For example the one of the Rollerblade skates that we have for kids comes with the size range 1-4UK then 4-7UK but the K2 option goes from a 13-4UK then 3-7UK. If your child is a size 3UK then it would be advised to go for the K2 3-7UK option instead of the Rollerblade 1-4UK option.

Next we need to look at the materials used. Now this really depends on what type of skating your child will do. If they are small and delicate and want to just simply roll around in the park then a soft comfortable option would be advised. If they are more likely to smack their skates off of walls and jump on top of obstacles then a plastic boot would be a much more durable option.

Another thing to consider would be the level of your child's skating. If they have never skated before then a standard soft skate would be great for them to learn the basics but if they have skated before and already know what they are doing then you may need to consider whether you should choose an adjustable skate or not. If your kid is looking to get into a certain discipline of skating like skatepark or slalom then you might need to purchase some skates that can handle those types of activities. Slalom skates tend to have a rockering in the wheel where the front and back wheels are slightly raised making it easier to perform the types of tricks done in slalom. If your child is looking to get into aggressive skating then you may need to consider an aggressive skate with grind plates on the side so they can perform grind tricks in the skatepark.
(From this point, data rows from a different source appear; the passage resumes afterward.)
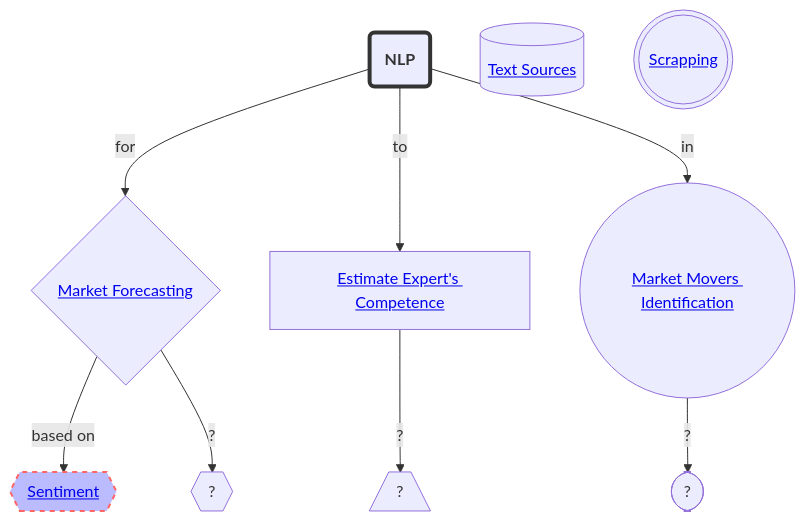
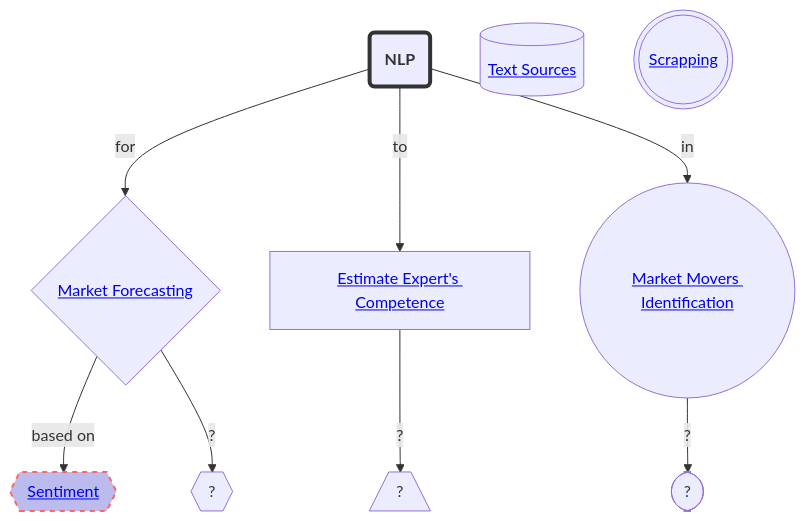
One commit to completelyboofyblitzed/STOCK-MARKET-NLP changed the diagram in README.md. Above: the diagram before and after it, drawn with Mermaid.

````diff
--- a/README.md
+++ b/README.md
@@ -8,22 +8,22 @@
 ```mermaid
 %%{init: {"theme": "default","fontFamily": "cursive", "sequence": { "securityLevel":"loose" }}}%%
 graph TD
     classDef containers fill:#E6E1F7
     
     %% styling the nodes and arrors https://dompl.medium.com/produce-great-looking-flowcharts-in-seconds-7f3bea64f2e2
     %% mermaid editor https://mermaid.live
     
     A(<b>NLP</b>) -->|for| C{<a href='https://github.com/completelyboofyblitzed/NLP-in-STOCK-MARKET/blob/main/README.md#market-forecasting'>Market Forecasting</a>} 
     style A stroke:#333,stroke-width:4px
     J[(<a href='https://github.com/completelyboofyblitzed/NLP-in-STOCK-MARKET/blob/main/README.md#text-sources'>Text Sources</a>)]
     S(((<a href='https://github.com/completelyboofyblitzed/NLP-in-STOCK-MARKET/blob/main/README.md#scrapping'>Scrapping</a>)))
     A -->|to| E[<a href='https://github.com/completelyboofyblitzed/NLP-in-STOCK-MARKET/blob/main/README.md#experts-competence-estimation'>Estimate Expert's Competence</a>]
     A -->|in| M((<a href='https://github.com/completelyboofyblitzed/NLP-in-STOCK-MARKET/blob/main/README.md#market-movers-identification'>Market Movers Identification</a>))
     C -->|based on| D{{<a href='https://github.com/completelyboofyblitzed/NLP-in-STOCK-MARKET/blob/main/README.md#sentiment-based' >Sentiment</a>}}
     C -->|?| B{{?}}
-    style D fill:#bbf,stroke:#f66,stroke-width:2px,color:#fff,stroke-dasharray: 5 5,text-decoration: none
+    style D fill:#bbe,stroke:#f66,stroke-width:2px,color:#fff,stroke-dasharray: 5 5,text-decoration: none
     %% click B href "https://github.com/completelyboofyblitzed/NLP-in-STOCK-MARKET#sentiment-based" "This is a tooltip for a link"
     E -->|?| F[/?\]
     M -->|?| Q([?])
     %% class A,B,C,E,E,M,F,Q containers;
 ```
````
Teaching Your Child to Inline Skate

When it comes to teaching kids how to skate, the main objective is to keep them enjoying themselves. As an instructor, whenever I teach kids, I try to motivate them with little objectives instead of simply getting them to skate. Send them to retrieve something or to go to someone instead of just simply telling them to skate. It would also help if they do not need to skate alone. If you can find them a friend, brother/sister or even yourself as a parent to learn alongside them that will certainly keep them motivated.

I would also definitely recommend lessons as instructors can kill bad habits straight away before they even start to avoid a long process. At Slick's we recommend using but there are many great instructors out there who you can use to help kick start your kids skating journey. You may even find clubs that do school holiday camps which can be a great place to take your kids to keep them active outside of school terms.

Safety Tips for Kids' Inline Skating

Get them to wear pads and a helmet. When I was learning to skate I was forced to wear protective gear or else I would not be allowed to use my skates. The pads had to be on first before the skates. This had many benefits like keeping me from hurting myself but also kept me smiling even whilst falling over. Kids are clumsy and will 100% fall over whilst learning so it would be much better for them to land on the pads, laugh, then continue rather than falling, scraping their knees, then coming to you crying. Another thing to keep in mind is the location you are skating. Avoid areas with broken glass or uneven surfaces and stick to smooth flat ground or a roller disco to start. You can even start in a skatepark assuming it's not full of huge ramps or extremely busy with older users. I recommend going at quieter times, learning skatepark etiquette or joining a club who does skatepark classes.

Now it is time for your child to enjoy the magical world of inline skating. I started as a child at the age of 8 in a skatepark with a club. I firmly believe that learning how to fall over and try again on skates worked its way into my brain allowing me to fail and try again in other aspects of life.